§ Assigned task
Here are some entries. Repeat all of them exactly.

*-*-*

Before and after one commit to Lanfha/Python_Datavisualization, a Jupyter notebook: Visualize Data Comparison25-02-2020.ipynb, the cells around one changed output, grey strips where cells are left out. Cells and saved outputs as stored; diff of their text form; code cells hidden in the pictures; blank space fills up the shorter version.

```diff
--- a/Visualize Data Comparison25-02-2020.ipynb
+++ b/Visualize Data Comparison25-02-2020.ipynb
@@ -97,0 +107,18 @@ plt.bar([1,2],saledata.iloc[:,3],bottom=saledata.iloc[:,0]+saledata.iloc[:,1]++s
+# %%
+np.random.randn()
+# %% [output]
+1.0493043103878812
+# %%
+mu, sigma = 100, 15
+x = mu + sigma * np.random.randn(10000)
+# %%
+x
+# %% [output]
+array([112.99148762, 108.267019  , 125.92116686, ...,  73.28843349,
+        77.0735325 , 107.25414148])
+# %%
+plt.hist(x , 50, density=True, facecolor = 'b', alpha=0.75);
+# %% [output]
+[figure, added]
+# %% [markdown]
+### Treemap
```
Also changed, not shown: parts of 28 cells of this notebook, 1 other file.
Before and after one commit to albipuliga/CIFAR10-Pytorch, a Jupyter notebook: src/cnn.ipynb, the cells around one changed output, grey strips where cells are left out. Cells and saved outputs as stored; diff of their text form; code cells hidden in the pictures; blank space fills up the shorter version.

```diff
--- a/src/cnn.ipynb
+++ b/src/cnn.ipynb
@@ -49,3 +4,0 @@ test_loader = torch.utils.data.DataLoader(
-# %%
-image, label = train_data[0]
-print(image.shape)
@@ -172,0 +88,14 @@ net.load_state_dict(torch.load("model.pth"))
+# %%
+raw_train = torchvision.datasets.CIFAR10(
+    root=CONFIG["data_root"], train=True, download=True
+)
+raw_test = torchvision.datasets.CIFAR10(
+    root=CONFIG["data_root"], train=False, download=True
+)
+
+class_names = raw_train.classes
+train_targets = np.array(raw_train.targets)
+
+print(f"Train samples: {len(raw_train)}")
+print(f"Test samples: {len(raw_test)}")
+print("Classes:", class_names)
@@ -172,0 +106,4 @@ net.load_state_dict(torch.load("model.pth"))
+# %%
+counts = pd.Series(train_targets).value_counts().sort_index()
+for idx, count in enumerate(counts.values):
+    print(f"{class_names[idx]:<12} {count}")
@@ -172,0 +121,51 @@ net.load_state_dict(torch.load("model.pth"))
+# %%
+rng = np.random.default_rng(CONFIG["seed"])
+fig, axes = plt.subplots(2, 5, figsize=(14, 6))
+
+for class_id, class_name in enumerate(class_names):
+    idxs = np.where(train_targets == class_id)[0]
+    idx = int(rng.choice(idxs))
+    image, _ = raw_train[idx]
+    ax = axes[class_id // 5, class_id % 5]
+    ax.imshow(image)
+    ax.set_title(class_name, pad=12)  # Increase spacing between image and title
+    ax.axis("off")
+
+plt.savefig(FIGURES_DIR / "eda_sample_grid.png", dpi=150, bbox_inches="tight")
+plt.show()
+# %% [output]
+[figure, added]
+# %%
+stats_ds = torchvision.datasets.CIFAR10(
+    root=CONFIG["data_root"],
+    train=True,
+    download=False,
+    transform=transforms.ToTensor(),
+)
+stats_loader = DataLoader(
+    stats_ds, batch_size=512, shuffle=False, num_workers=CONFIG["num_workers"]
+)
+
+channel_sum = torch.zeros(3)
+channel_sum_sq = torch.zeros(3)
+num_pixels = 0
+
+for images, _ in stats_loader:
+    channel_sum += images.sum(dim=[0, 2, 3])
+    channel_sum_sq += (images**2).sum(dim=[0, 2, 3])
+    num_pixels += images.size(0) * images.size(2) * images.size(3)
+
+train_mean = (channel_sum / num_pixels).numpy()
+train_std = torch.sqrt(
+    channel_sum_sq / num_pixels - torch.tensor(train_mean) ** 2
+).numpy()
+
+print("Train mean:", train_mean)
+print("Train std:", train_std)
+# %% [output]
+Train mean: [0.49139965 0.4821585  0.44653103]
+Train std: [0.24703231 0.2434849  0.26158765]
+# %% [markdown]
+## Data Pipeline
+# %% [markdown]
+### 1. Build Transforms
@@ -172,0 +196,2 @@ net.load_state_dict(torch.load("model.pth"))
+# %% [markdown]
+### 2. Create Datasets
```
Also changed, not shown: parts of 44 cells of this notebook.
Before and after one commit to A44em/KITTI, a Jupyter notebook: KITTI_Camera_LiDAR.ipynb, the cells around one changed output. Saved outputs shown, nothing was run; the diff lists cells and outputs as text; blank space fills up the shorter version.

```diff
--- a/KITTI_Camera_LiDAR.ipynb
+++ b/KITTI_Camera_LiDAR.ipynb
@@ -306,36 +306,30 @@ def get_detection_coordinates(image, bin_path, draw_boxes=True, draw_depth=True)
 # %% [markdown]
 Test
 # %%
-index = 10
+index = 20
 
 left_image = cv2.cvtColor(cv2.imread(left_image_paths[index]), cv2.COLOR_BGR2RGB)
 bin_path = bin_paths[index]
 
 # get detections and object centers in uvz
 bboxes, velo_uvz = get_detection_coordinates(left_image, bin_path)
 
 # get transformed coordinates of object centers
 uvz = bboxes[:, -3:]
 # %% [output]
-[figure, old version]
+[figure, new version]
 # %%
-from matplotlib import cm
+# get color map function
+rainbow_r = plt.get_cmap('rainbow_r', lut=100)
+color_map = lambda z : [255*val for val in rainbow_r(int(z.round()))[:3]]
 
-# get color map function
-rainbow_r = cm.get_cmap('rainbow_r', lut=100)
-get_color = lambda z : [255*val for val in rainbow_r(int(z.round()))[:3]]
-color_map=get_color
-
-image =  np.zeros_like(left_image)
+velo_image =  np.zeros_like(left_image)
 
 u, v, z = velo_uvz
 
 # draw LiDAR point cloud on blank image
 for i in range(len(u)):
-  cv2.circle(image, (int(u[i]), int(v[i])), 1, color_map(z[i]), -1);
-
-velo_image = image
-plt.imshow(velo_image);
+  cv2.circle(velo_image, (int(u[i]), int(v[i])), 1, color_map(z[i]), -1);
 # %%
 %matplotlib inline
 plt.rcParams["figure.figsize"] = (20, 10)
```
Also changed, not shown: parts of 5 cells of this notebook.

*-*-*

§ Answer area
Before and after one commit to Lanfha/Python_Datavisualization, a Jupyter notebook: Visualize Data Comparison25-02-2020.ipynb, the cells around one changed output, grey strips where cells are left out. Cells and saved outputs as stored; diff of their text form; code cells hidden in the pictures; blank space fills up the shorter version.

```diff
--- a/Visualize Data Comparison25-02-2020.ipynb
+++ b/Visualize Data Comparison25-02-2020.ipynb
@@ -97,0 +107,18 @@ plt.bar([1,2],saledata.iloc[:,3],bottom=saledata.iloc[:,0]+saledata.iloc[:,1]++s
+# %%
+np.random.randn()
+# %% [output]
+1.0493043103878812
+# %%
+mu, sigma = 100, 15
+x = mu + sigma * np.random.randn(10000)
+# %%
+x
+# %% [output]
+array([112.99148762, 108.267019  , 125.92116686, ...,  73.28843349,
+        77.0735325 , 107.25414148])
+# %%
+plt.hist(x , 50, density=True, facecolor = 'b', alpha=0.75);
+# %% [output]
+[figure, added]
+# %% [markdown]
+### Treemap
```
Also changed, not shown: parts of 28 cells of this notebook, 1 other file.
Before and after one commit to albipuliga/CIFAR10-Pytorch, a Jupyter notebook: src/cnn.ipynb, the cells around one changed output, grey strips where cells are left out. Cells and saved outputs as stored; diff of their text form; code cells hidden in the pictures; blank space fills up the shorter version.

```diff
--- a/src/cnn.ipynb
+++ b/src/cnn.ipynb
@@ -49,3 +4,0 @@ test_loader = torch.utils.data.DataLoader(
-# %%
-image, label = train_data[0]
-print(image.shape)
@@ -172,0 +88,14 @@ net.load_state_dict(torch.load("model.pth"))
+# %%
+raw_train = torchvision.datasets.CIFAR10(
+    root=CONFIG["data_root"], train=True, download=True
+)
+raw_test = torchvision.datasets.CIFAR10(
+    root=CONFIG["data_root"], train=False, download=True
+)
+
+class_names = raw_train.classes
+train_targets = np.array(raw_train.targets)
+
+print(f"Train samples: {len(raw_train)}")
+print(f"Test samples: {len(raw_test)}")
+print("Classes:", class_names)
@@ -172,0 +106,4 @@ net.load_state_dict(torch.load("model.pth"))
+# %%
+counts = pd.Series(train_targets).value_counts().sort_index()
+for idx, count in enumerate(counts.values):
+    print(f"{class_names[idx]:<12} {count}")
@@ -172,0 +121,51 @@ net.load_state_dict(torch.load("model.pth"))
+# %%
+rng = np.random.default_rng(CONFIG["seed"])
+fig, axes = plt.subplots(2, 5, figsize=(14, 6))
+
+for class_id, class_name in enumerate(class_names):
+    idxs = np.where(train_targets == class_id)[0]
+    idx = int(rng.choice(idxs))
+    image, _ = raw_train[idx]
+    ax = axes[class_id // 5, class_id % 5]
+    ax.imshow(image)
+    ax.set_title(class_name, pad=12)  # Increase spacing between image and title
+    ax.axis("off")
+
+plt.savefig(FIGURES_DIR / "eda_sample_grid.png", dpi=150, bbox_inches="tight")
+plt.show()
+# %% [output]
+[figure, added]
+# %%
+stats_ds = torchvision.datasets.CIFAR10(
+    root=CONFIG["data_root"],
+    train=True,
+    download=False,
+    transform=transforms.ToTensor(),
+)
+stats_loader = DataLoader(
+    stats_ds, batch_size=512, shuffle=False, num_workers=CONFIG["num_workers"]
+)
+
+channel_sum = torch.zeros(3)
+channel_sum_sq = torch.zeros(3)
+num_pixels = 0
+
+for images, _ in stats_loader:
+    channel_sum += images.sum(dim=[0, 2, 3])
+    channel_sum_sq += (images**2).sum(dim=[0, 2, 3])
+    num_pixels += images.size(0) * images.size(2) * images.size(3)
+
+train_mean = (channel_sum / num_pixels).numpy()
+train_std = torch.sqrt(
+    channel_sum_sq / num_pixels - torch.tensor(train_mean) ** 2
+).numpy()
+
+print("Train mean:", train_mean)
+print("Train std:", train_std)
+# %% [output]
+Train mean: [0.49139965 0.4821585  0.44653103]
+Train std: [0.24703231 0.2434849  0.26158765]
+# %% [markdown]
+## Data Pipeline
+# %% [markdown]
+### 1. Build Transforms
@@ -172,0 +196,2 @@ net.load_state_dict(torch.load("model.pth"))
+# %% [markdown]
+### 2. Create Datasets
```
Also changed, not shown: parts of 44 cells of this notebook.
Before and after one commit to A44em/KITTI, a Jupyter notebook: KITTI_Camera_LiDAR.ipynb, the cells around one changed output. Saved outputs shown, nothing was run; the diff lists cells and outputs as text; blank space fills up the shorter version.

```diff
--- a/KITTI_Camera_LiDAR.ipynb
+++ b/KITTI_Camera_LiDAR.ipynb
@@ -306,36 +306,30 @@ def get_detection_coordinates(image, bin_path, draw_boxes=True, draw_depth=True)
 # %% [markdown]
 Test
 # %%
-index = 10
+index = 20
 
 left_image = cv2.cvtColor(cv2.imread(left_image_paths[index]), cv2.COLOR_BGR2RGB)
 bin_path = bin_paths[index]
 
 # get detections and object centers in uvz
 bboxes, velo_uvz = get_detection_coordinates(left_image, bin_path)
 
 # get transformed coordinates of object centers
 uvz = bboxes[:, -3:]
 # %% [output]
-[figure, old version]
+[figure, new version]
 # %%
-from matplotlib import cm
+# get color map function
+rainbow_r = plt.get_cmap('rainbow_r', lut=100)
+color_map = lambda z : [255*val for val in rainbow_r(int(z.round()))[:3]]
 
-# get color map function
-rainbow_r = cm.get_cmap('rainbow_r', lut=100)
-get_color = lambda z : [255*val for val in rainbow_r(int(z.round()))[:3]]
-color_map=get_color
-
-image =  np.zeros_like(left_image)
+velo_image =  np.zeros_like(left_image)
 
 u, v, z = velo_uvz
 
 # draw LiDAR point cloud on blank image
 for i in range(len(u)):
-  cv2.circle(image, (int(u[i]), int(v[i])), 1, color_map(z[i]), -1);
-
-velo_image = image
-plt.imshow(velo_image);
+  cv2.circle(velo_image, (int(u[i]), int(v[i])), 1, color_map(z[i]), -1);
 # %%
 %matplotlib inline
 plt.rcParams["figure.figsize"] = (20, 10)
```
Also changed, not shown: parts of 5 cells of this notebook.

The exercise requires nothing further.